===== Supplied material =====

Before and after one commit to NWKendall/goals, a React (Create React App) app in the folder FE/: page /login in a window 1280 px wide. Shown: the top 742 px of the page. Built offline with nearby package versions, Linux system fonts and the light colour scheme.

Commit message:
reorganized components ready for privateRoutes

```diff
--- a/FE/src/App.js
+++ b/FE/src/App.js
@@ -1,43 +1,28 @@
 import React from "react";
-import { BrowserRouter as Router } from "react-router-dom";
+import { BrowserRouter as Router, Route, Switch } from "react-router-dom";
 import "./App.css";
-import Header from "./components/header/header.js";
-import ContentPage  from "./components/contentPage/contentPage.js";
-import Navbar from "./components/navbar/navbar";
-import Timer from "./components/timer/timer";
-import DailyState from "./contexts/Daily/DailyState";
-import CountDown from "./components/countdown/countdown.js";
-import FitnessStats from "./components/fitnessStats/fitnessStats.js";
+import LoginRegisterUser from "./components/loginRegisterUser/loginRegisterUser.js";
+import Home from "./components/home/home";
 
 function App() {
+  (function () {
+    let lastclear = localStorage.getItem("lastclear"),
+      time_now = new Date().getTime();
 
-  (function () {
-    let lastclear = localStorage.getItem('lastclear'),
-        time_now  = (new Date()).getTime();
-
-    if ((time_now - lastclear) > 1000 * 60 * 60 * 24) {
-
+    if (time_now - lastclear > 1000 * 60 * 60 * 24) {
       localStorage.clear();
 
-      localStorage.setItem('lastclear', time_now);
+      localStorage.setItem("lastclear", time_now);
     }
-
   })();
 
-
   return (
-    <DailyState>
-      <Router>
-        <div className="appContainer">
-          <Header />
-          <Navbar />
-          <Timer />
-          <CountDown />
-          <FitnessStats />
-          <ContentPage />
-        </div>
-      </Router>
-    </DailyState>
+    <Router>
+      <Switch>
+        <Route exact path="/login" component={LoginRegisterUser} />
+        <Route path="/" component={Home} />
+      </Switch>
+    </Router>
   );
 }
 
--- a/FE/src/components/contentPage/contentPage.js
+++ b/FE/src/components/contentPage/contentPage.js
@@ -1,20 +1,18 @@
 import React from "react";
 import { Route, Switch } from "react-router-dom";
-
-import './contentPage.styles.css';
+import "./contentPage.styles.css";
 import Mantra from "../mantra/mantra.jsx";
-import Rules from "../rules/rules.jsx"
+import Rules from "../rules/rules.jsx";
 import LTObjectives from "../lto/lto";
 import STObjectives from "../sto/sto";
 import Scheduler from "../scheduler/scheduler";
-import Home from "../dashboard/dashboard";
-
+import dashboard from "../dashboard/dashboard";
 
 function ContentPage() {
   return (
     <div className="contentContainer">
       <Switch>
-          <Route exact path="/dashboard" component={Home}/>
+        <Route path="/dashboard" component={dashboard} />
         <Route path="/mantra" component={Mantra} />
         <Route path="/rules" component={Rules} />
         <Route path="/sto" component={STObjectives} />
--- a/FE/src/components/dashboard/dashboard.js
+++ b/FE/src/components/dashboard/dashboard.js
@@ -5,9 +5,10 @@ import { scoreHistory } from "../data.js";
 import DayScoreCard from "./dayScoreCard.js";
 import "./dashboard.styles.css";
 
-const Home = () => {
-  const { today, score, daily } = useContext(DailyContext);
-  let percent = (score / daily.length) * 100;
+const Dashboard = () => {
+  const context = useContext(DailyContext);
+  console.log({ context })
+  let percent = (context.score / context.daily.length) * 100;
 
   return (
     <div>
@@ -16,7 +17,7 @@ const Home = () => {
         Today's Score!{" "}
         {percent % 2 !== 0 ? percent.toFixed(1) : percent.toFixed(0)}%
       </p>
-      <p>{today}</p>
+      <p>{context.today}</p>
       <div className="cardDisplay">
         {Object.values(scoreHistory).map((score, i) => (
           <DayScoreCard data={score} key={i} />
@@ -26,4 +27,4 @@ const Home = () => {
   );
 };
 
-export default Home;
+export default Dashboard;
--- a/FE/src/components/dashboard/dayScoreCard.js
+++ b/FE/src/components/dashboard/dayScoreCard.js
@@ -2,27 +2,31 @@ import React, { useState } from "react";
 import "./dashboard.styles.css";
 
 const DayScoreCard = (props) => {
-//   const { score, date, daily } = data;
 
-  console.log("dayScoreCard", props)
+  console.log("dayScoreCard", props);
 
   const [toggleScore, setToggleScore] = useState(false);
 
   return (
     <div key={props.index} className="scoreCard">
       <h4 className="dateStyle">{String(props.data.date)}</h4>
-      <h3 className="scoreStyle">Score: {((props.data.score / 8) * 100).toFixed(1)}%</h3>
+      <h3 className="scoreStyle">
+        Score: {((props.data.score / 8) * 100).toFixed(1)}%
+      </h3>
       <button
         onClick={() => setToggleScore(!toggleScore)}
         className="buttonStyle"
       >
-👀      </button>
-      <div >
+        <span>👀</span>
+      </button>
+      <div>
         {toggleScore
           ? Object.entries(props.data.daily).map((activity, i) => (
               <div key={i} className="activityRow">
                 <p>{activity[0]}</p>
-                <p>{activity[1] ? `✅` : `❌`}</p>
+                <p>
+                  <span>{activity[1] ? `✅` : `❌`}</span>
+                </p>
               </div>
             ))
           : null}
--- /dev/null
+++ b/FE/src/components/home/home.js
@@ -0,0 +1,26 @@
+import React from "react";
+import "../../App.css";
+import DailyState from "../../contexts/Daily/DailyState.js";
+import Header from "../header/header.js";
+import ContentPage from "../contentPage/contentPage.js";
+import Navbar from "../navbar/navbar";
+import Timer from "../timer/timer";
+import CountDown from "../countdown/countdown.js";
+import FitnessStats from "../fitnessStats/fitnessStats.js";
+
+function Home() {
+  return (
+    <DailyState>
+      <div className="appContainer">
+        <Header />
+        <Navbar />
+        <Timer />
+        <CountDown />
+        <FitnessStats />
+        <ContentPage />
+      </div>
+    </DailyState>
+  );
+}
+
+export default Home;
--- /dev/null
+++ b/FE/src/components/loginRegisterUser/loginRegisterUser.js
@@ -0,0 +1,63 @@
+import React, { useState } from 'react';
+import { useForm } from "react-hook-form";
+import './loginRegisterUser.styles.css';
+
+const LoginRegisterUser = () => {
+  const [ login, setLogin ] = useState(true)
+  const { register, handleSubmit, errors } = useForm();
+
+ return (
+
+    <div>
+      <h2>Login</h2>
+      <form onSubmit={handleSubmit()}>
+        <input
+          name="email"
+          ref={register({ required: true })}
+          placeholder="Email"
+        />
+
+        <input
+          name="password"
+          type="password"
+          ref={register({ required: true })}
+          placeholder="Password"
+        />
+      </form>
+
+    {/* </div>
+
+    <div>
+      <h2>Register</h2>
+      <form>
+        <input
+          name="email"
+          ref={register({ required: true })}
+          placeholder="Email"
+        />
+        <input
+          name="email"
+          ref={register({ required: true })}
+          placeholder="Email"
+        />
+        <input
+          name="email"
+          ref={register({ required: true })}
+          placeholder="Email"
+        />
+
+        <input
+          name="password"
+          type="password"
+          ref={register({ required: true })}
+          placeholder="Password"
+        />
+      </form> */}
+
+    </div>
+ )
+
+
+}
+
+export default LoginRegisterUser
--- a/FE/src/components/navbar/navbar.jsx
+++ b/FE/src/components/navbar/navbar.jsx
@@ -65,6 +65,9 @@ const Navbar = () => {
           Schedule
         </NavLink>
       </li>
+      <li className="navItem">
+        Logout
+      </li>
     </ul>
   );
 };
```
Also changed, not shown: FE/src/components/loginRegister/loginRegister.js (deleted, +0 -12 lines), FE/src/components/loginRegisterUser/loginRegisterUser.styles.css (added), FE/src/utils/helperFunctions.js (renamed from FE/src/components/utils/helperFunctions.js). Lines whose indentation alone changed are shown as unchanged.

=====

* [Task directions] Retype all of the records above, keeping them identical.

* [Exercise solution]
Before and after one commit to NWKendall/goals, a React (Create React App) app in the folder FE/: page /login in a window 1280 px wide. Shown: the top 742 px of the page. Built offline with nearby package versions, Linux system fonts and the light colour scheme.

Commit message:
reorganized components ready for privateRoutes

```diff
--- a/FE/src/App.js
+++ b/FE/src/App.js
@@ -1,43 +1,28 @@
 import React from "react";
-import { BrowserRouter as Router } from "react-router-dom";
+import { BrowserRouter as Router, Route, Switch } from "react-router-dom";
 import "./App.css";
-import Header from "./components/header/header.js";
-import ContentPage  from "./components/contentPage/contentPage.js";
-import Navbar from "./components/navbar/navbar";
-import Timer from "./components/timer/timer";
-import DailyState from "./contexts/Daily/DailyState";
-import CountDown from "./components/countdown/countdown.js";
-import FitnessStats from "./components/fitnessStats/fitnessStats.js";
+import LoginRegisterUser from "./components/loginRegisterUser/loginRegisterUser.js";
+import Home from "./components/home/home";
 
 function App() {
+  (function () {
+    let lastclear = localStorage.getItem("lastclear"),
+      time_now = new Date().getTime();
 
-  (function () {
-    let lastclear = localStorage.getItem('lastclear'),
-        time_now  = (new Date()).getTime();
-
-    if ((time_now - lastclear) > 1000 * 60 * 60 * 24) {
-
+    if (time_now - lastclear > 1000 * 60 * 60 * 24) {
       localStorage.clear();
 
-      localStorage.setItem('lastclear', time_now);
+      localStorage.setItem("lastclear", time_now);
     }
-
   })();
 
-
   return (
-    <DailyState>
-      <Router>
-        <div className="appContainer">
-          <Header />
-          <Navbar />
-          <Timer />
-          <CountDown />
-          <FitnessStats />
-          <ContentPage />
-        </div>
-      </Router>
-    </DailyState>
+    <Router>
+      <Switch>
+        <Route exact path="/login" component={LoginRegisterUser} />
+        <Route path="/" component={Home} />
+      </Switch>
+    </Router>
   );
 }
 
--- a/FE/src/components/contentPage/contentPage.js
+++ b/FE/src/components/contentPage/contentPage.js
@@ -1,20 +1,18 @@
 import React from "react";
 import { Route, Switch } from "react-router-dom";
-
-import './contentPage.styles.css';
+import "./contentPage.styles.css";
 import Mantra from "../mantra/mantra.jsx";
-import Rules from "../rules/rules.jsx"
+import Rules from "../rules/rules.jsx";
 import LTObjectives from "../lto/lto";
 import STObjectives from "../sto/sto";
 import Scheduler from "../scheduler/scheduler";
-import Home from "../dashboard/dashboard";
-
+import dashboard from "../dashboard/dashboard";
 
 function ContentPage() {
   return (
     <div className="contentContainer">
       <Switch>
-          <Route exact path="/dashboard" component={Home}/>
+        <Route path="/dashboard" component={dashboard} />
         <Route path="/mantra" component={Mantra} />
         <Route path="/rules" component={Rules} />
         <Route path="/sto" component={STObjectives} />
--- a/FE/src/components/dashboard/dashboard.js
+++ b/FE/src/components/dashboard/dashboard.js
@@ -5,9 +5,10 @@ import { scoreHistory } from "../data.js";
 import DayScoreCard from "./dayScoreCard.js";
 import "./dashboard.styles.css";
 
-const Home = () => {
-  const { today, score, daily } = useContext(DailyContext);
-  let percent = (score / daily.length) * 100;
+const Dashboard = () => {
+  const context = useContext(DailyContext);
+  console.log({ context })
+  let percent = (context.score / context.daily.length) * 100;
 
   return (
     <div>
@@ -16,7 +17,7 @@ const Home = () => {
         Today's Score!{" "}
         {percent % 2 !== 0 ? percent.toFixed(1) : percent.toFixed(0)}%
       </p>
-      <p>{today}</p>
+      <p>{context.today}</p>
       <div className="cardDisplay">
         {Object.values(scoreHistory).map((score, i) => (
           <DayScoreCard data={score} key={i} />
@@ -26,4 +27,4 @@ const Home = () => {
   );
 };
 
-export default Home;
+export default Dashboard;
--- a/FE/src/components/dashboard/dayScoreCard.js
+++ b/FE/src/components/dashboard/dayScoreCard.js
@@ -2,27 +2,31 @@ import React, { useState } from "react";
 import "./dashboard.styles.css";
 
 const DayScoreCard = (props) => {
-//   const { score, date, daily } = data;
 
-  console.log("dayScoreCard", props)
+  console.log("dayScoreCard", props);
 
   const [toggleScore, setToggleScore] = useState(false);
 
   return (
     <div key={props.index} className="scoreCard">
       <h4 className="dateStyle">{String(props.data.date)}</h4>
-      <h3 className="scoreStyle">Score: {((props.data.score / 8) * 100).toFixed(1)}%</h3>
+      <h3 className="scoreStyle">
+        Score: {((props.data.score / 8) * 100).toFixed(1)}%
+      </h3>
       <button
         onClick={() => setToggleScore(!toggleScore)}
         className="buttonStyle"
       >
-👀      </button>
-      <div >
+        <span>👀</span>
+      </button>
+      <div>
         {toggleScore
           ? Object.entries(props.data.daily).map((activity, i) => (
               <div key={i} className="activityRow">
                 <p>{activity[0]}</p>
-                <p>{activity[1] ? `✅` : `❌`}</p>
+                <p>
+                  <span>{activity[1] ? `✅` : `❌`}</span>
+                </p>
               </div>
             ))
           : null}
--- /dev/null
+++ b/FE/src/components/home/home.js
@@ -0,0 +1,26 @@
+import React from "react";
+import "../../App.css";
+import DailyState from "../../contexts/Daily/DailyState.js";
+import Header from "../header/header.js";
+import ContentPage from "../contentPage/contentPage.js";
+import Navbar from "../navbar/navbar";
+import Timer from "../timer/timer";
+import CountDown from "../countdown/countdown.js";
+import FitnessStats from "../fitnessStats/fitnessStats.js";
+
+function Home() {
+  return (
+    <DailyState>
+      <div className="appContainer">
+        <Header />
+        <Navbar />
+        <Timer />
+        <CountDown />
+        <FitnessStats />
+        <ContentPage />
+      </div>
+    </DailyState>
+  );
+}
+
+export default Home;
--- /dev/null
+++ b/FE/src/components/loginRegisterUser/loginRegisterUser.js
@@ -0,0 +1,63 @@
+import React, { useState } from 'react';
+import { useForm } from "react-hook-form";
+import './loginRegisterUser.styles.css';
+
+const LoginRegisterUser = () => {
+  const [ login, setLogin ] = useState(true)
+  const { register, handleSubmit, errors } = useForm();
+
+ return (
+
+    <div>
+      <h2>Login</h2>
+      <form onSubmit={handleSubmit()}>
+        <input
+          name="email"
+          ref={register({ required: true })}
+          placeholder="Email"
+        />
+
+        <input
+          name="password"
+          type="password"
+          ref={register({ required: true })}
+          placeholder="Password"
+        />
+      </form>
+
+    {/* </div>
+
+    <div>
+      <h2>Register</h2>
+      <form>
+        <input
+          name="email"
+          ref={register({ required: true })}
+          placeholder="Email"
+        />
+        <input
+          name="email"
+          ref={register({ required: true })}
+          placeholder="Email"
+        />
+        <input
+          name="email"
+          ref={register({ required: true })}
+          placeholder="Email"
+        />
+
+        <input
+          name="password"
+          type="password"
+          ref={register({ required: true })}
+          placeholder="Password"
+        />
+      </form> */}
+
+    </div>
+ )
+
+
+}
+
+export default LoginRegisterUser
--- a/FE/src/components/navbar/navbar.jsx
+++ b/FE/src/components/navbar/navbar.jsx
@@ -65,6 +65,9 @@ const Navbar = () => {
           Schedule
         </NavLink>
       </li>
+      <li className="navItem">
+        Logout
+      </li>
     </ul>
   );
 };
```
Also changed, not shown: FE/src/components/loginRegister/loginRegister.js (deleted, +0 -12 lines), FE/src/components/loginRegisterUser/loginRegisterUser.styles.css (added), FE/src/utils/helperFunctions.js (renamed from FE/src/components/utils/helperFunctions.js). Lines whose indentation alone changed are shown as unchanged.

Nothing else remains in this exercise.